Following that hearing, Service staff reached out to Congressman Gosar’s staff and scheduled a conference call. The call took place on March 31, 2016, and lasted 1.5 hours. The Service provided Congressman Gosar’s staff with rough details of the forthcoming CD. When pressed on the call, Service staff indicated that reopening the ½ mile arbitrarily closed in May 2015 would not be an option in the new CD. Congressman Gosar’s staff asked if reopening any of the 17.5 miles currently closed to wake activities within the Refuge would be an option and the Service responded saying no, making very clear that the intent of the agency’s new CD is to pursue more motorized boating closures on Lake Havasu.

On the March 31, 2016 conference call, Service staff indicated that an increase in boating violations in this area were part of the reason for this closure and that there had been 12 citations since 2012. That’s around three per year. The Service also indicated that the impact on migratory bird habitat contributed to the closure. Yet, Service staff admitted that they had no data or environmental studies which documented any wash outs of threatened or endangered species nests prior to making this arbitrary decision. In fact, when asked if wakes had harmed wildlife in this area, staff stated, “I assume the answer is yes.” “Assume” proves no evidence actually existed.

On April 19, 2016, Congressman Gosar questioned U.S. Fish and Wildlife Service Director Dan Ashe about the unwarranted boating closures made last May and the CD. 

The CD falls on the heels of a closure made by the Service last May that prohibited motorized boating within the reservoir in a ½ mile area that had been utilized by recreational enthusiasts for several decades. Specifically, on May 20, 2015, the Service posted an alert on its website that established new boating restrictions and expanded the “no wake zone.” This order was “effective immediately” and the newly closed areas were quickly marked with regulatory buoys and signs. The Service enacted this closure two days before Memorial Day Weekend without engaging local stakeholders or providing any opportunity for public comment. Numerous stakeholders have claimed that this closure was not based on science or merit.

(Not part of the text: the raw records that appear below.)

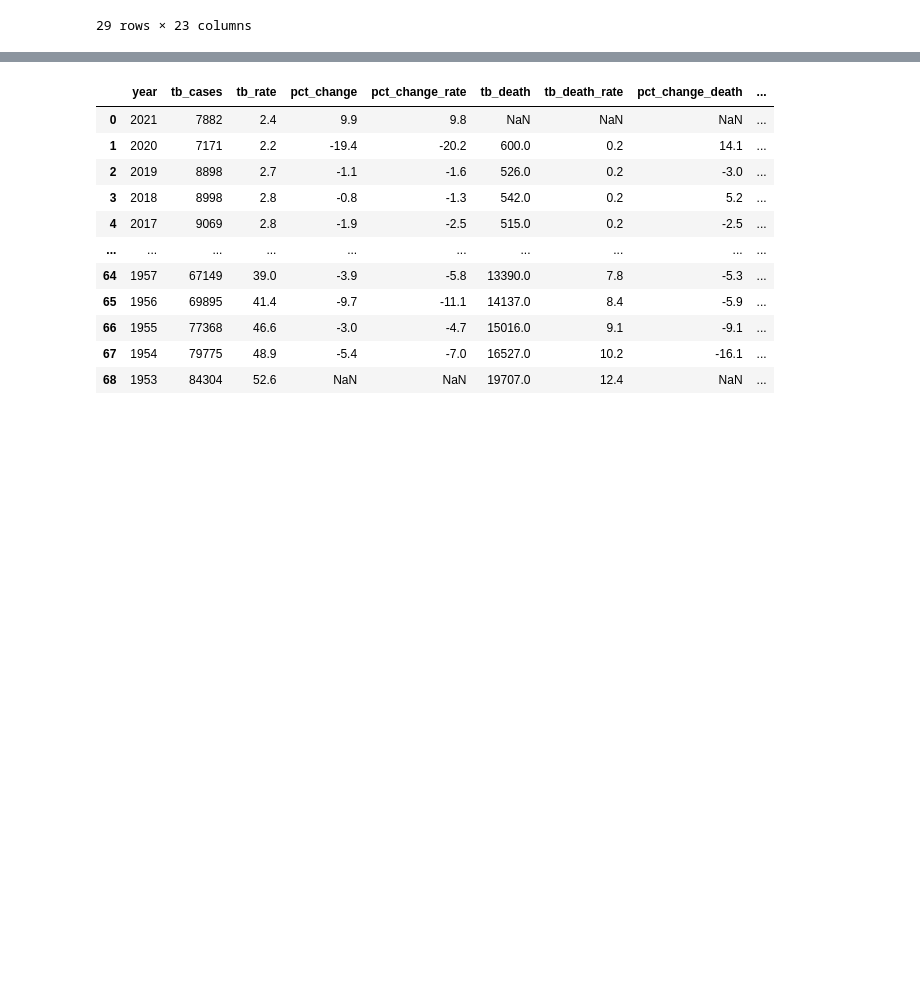
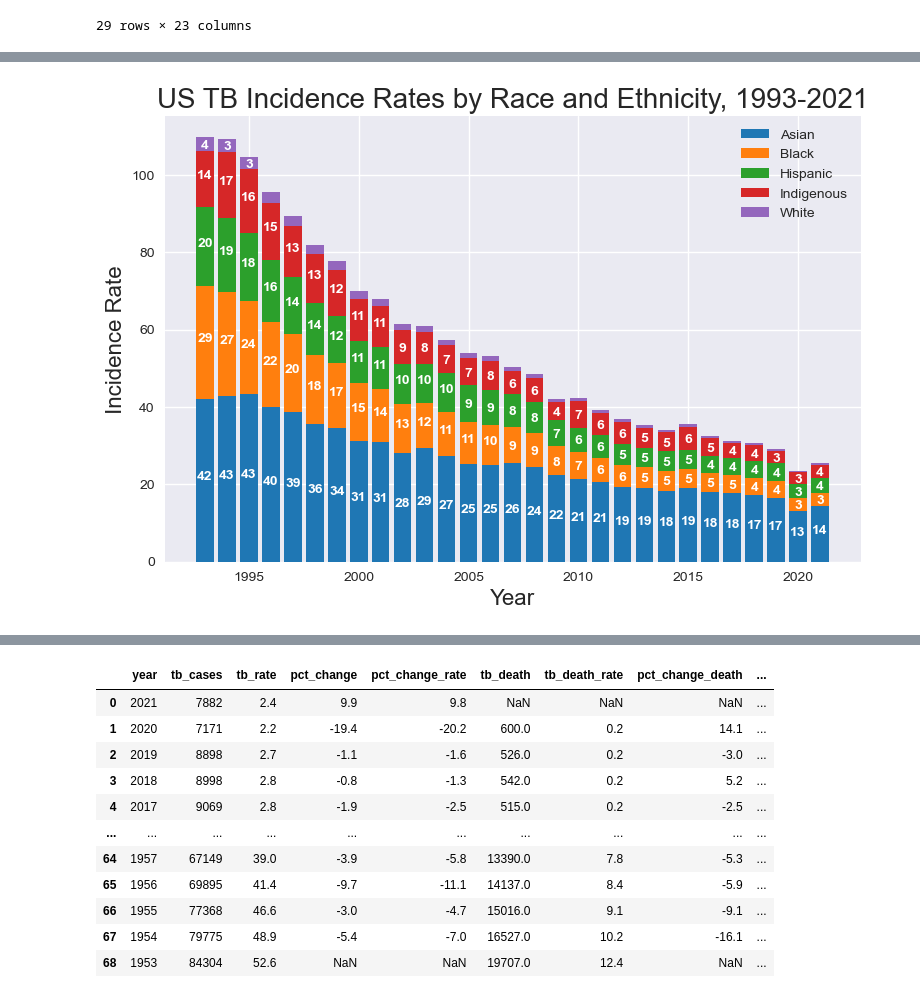
Before and after one commit to datascisteven/Omdena-Tuberculosis-Image-Classification-Project, a Jupyter notebook: notebooks/statistics.ipynb, the cells around one changed output, grey strips where cells are left out. Cells and saved outputs as stored; diff of their text form; code cells hidden in the pictures; blank space fills up the shorter version.

```diff
--- a/notebooks/statistics.ipynb
+++ b/notebooks/statistics.ipynb
@@ -28,0 +56,50 @@ tb_data
+# %%
+years = tb_data.year
+groups = years[::-1]
+colors = ["tab:blue", "tab:orange", "tab:green", "tab:red", "tab:purple"]
+
+values = np.array(
+    [
+        tb_data.rate_asian.tolist()[::-1],
+        tb_data.rate_black.tolist()[::-1],
+        tb_data.rate_hispanic.tolist()[::-1],
+        tb_data.rate_indig.tolist()[::-1],
+        tb_data.rate_white.tolist()[::-1],
+    ]
+)
+
+fig, ax = plt.subplots()
+
+for i in range(values.shape[0]):
+    ax.bar(groups, values[i], bottom=np.sum(values[:i], axis=0), color=colors[i])
+
+for bar in ax.patches:
+    if bar.get_height() > 10:
+        ax.text(
+            bar.get_x() + bar.get_width() / 2,
+            bar.get_height() / 2 + bar.get_y(),
+            round(bar.get_height()),
+            ha="center",
+            color="w",
+            weight="bold",
+            size=10,
+        )
+    elif (bar.get_height() > 3) and (bar.get_height() <= 10):
+        ax.text(
+            bar.get_x() + bar.get_width() / 2,
+            bar.get_height() / 2 + bar.get_y(),
+            round(bar.get_height()),
+            ha="center",
+            va="center_baseline",
+            color="w",
+            weight="bold",
+            size=10,
+        )
+
+plt.xlabel("Year", fontsize=16)
+plt.ylabel("Incidence Rate", fontsize=16)
+plt.legend(["Asian", "Black", "Hispanic", "Indigenous", "White"])
+plt.title("US TB Incidence Rates by Race and Ethnicity, 1993-2021", fontsize=20)
+plt.show()
+# %% [output]
+[figure, added]
```
Also changed, not shown: parts of 10 cells of this notebook, 13 other files.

On June 24, 2015, Congressman Gosar sent a letter to the Service demanding the agency rescind the new restrictions implemented on May 20, 2015, and pursue a community-supported plan for resolving this situation. Click HERE to read the letter.

On July 10, 2015, the Service sent a poor response to the June 24th letter. In the letter, the Service stated the arbitrary May 2015 restrictions were allowed under its regulations in the form of (50 CFR 32.22). 

The Service has changed its justification as the CD states the May 2015 restrictions are lawful under 50 CFR 25.21 (e). This regulation allows closures in the “event of a threat or emergency endangering the health of the general public or Refuge resources.” This isn’t the EPA Animas spill and there is no pending threat or emergency. Further, the CD states that a NEPA categorical exclusion was allowed for the May 2015 restrictions “due to the absence of controversy related to environmental impacts.” There was plenty of controversy and the local refuge manager knew about it as documented in multiple Freedom of Information Act requests.

On August 28, 2015, Congressman Gosar’s office submitted a Freedom of Information Act (FOIA) request to the U.S. Fish and Wildlife Service seeking all relevant information on this closure. Click HERE to read the letter.

On December 10, 2015, the Service responded to Congressman Gosar’s request. The FOIA request revealed that two residents made up lies and encouraged the agency to take the May 2015 action. The FOIA request also revealed that the agency initially opposed taking such action. Multiple emails from the acting refugee manager indicated that the agency believed it couldn’t arbitrarily close the channel and if they chose to pursue such a closure the agency would be required to hold a 30-60 day public comment period. An email from the acting refugee manager’s boss stating that a closure would likely meet resistance and require NEPA compliance was also discovered in the request. Ultimately, the Service failed to comply with NEPA prior to making the May 2015 closures.